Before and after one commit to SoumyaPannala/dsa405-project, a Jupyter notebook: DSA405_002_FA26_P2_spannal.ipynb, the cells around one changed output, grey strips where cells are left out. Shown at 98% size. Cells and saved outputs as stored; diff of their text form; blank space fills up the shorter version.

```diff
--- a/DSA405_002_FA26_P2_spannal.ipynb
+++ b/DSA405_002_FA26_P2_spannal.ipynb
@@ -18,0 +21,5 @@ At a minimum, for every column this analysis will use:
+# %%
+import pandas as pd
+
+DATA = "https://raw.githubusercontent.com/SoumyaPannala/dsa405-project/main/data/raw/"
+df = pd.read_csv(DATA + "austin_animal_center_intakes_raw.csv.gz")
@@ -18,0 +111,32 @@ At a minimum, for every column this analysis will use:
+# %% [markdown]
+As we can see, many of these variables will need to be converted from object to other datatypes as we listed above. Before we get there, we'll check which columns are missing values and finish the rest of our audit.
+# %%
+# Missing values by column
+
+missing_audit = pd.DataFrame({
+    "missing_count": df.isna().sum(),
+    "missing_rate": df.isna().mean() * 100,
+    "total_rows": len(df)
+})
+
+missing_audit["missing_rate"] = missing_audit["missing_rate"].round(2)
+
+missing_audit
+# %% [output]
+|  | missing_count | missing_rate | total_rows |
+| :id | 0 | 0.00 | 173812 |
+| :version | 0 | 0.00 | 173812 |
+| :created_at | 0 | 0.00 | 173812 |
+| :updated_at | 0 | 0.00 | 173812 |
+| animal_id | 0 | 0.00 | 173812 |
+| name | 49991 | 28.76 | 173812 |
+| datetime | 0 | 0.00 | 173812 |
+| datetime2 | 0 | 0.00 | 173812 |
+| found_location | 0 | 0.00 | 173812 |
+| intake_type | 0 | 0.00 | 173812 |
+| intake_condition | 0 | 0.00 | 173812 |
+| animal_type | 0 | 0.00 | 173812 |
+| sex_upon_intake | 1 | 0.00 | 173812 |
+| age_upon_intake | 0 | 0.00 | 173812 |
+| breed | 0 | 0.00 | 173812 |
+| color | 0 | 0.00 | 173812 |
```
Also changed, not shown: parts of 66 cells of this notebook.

----

Once you have read the data above, print all of it again exactly.

Before and after one commit to SoumyaPannala/dsa405-project, a Jupyter notebook: DSA405_002_FA26_P2_spannal.ipynb, the cells around one changed output, grey strips where cells are left out. Shown at 98% size. Cells and saved outputs as stored; diff of their text form; blank space fills up the shorter version.

```diff
--- a/DSA405_002_FA26_P2_spannal.ipynb
+++ b/DSA405_002_FA26_P2_spannal.ipynb
@@ -18,0 +21,5 @@ At a minimum, for every column this analysis will use:
+# %%
+import pandas as pd
+
+DATA = "https://raw.githubusercontent.com/SoumyaPannala/dsa405-project/main/data/raw/"
+df = pd.read_csv(DATA + "austin_animal_center_intakes_raw.csv.gz")
@@ -18,0 +111,32 @@ At a minimum, for every column this analysis will use:
+# %% [markdown]
+As we can see, many of these variables will need to be converted from object to other datatypes as we listed above. Before we get there, we'll check which columns are missing values and finish the rest of our audit.
+# %%
+# Missing values by column
+
+missing_audit = pd.DataFrame({
+    "missing_count": df.isna().sum(),
+    "missing_rate": df.isna().mean() * 100,
+    "total_rows": len(df)
+})
+
+missing_audit["missing_rate"] = missing_audit["missing_rate"].round(2)
+
+missing_audit
+# %% [output]
+|  | missing_count | missing_rate | total_rows |
+| :id | 0 | 0.00 | 173812 |
+| :version | 0 | 0.00 | 173812 |
+| :created_at | 0 | 0.00 | 173812 |
+| :updated_at | 0 | 0.00 | 173812 |
+| animal_id | 0 | 0.00 | 173812 |
+| name | 49991 | 28.76 | 173812 |
+| datetime | 0 | 0.00 | 173812 |
+| datetime2 | 0 | 0.00 | 173812 |
+| found_location | 0 | 0.00 | 173812 |
+| intake_type | 0 | 0.00 | 173812 |
+| intake_condition | 0 | 0.00 | 173812 |
+| animal_type | 0 | 0.00 | 173812 |
+| sex_upon_intake | 1 | 0.00 | 173812 |
+| age_upon_intake | 0 | 0.00 | 173812 |
+| breed | 0 | 0.00 | 173812 |
+| color | 0 | 0.00 | 173812 |
```
Also changed, not shown: parts of 66 cells of this notebook.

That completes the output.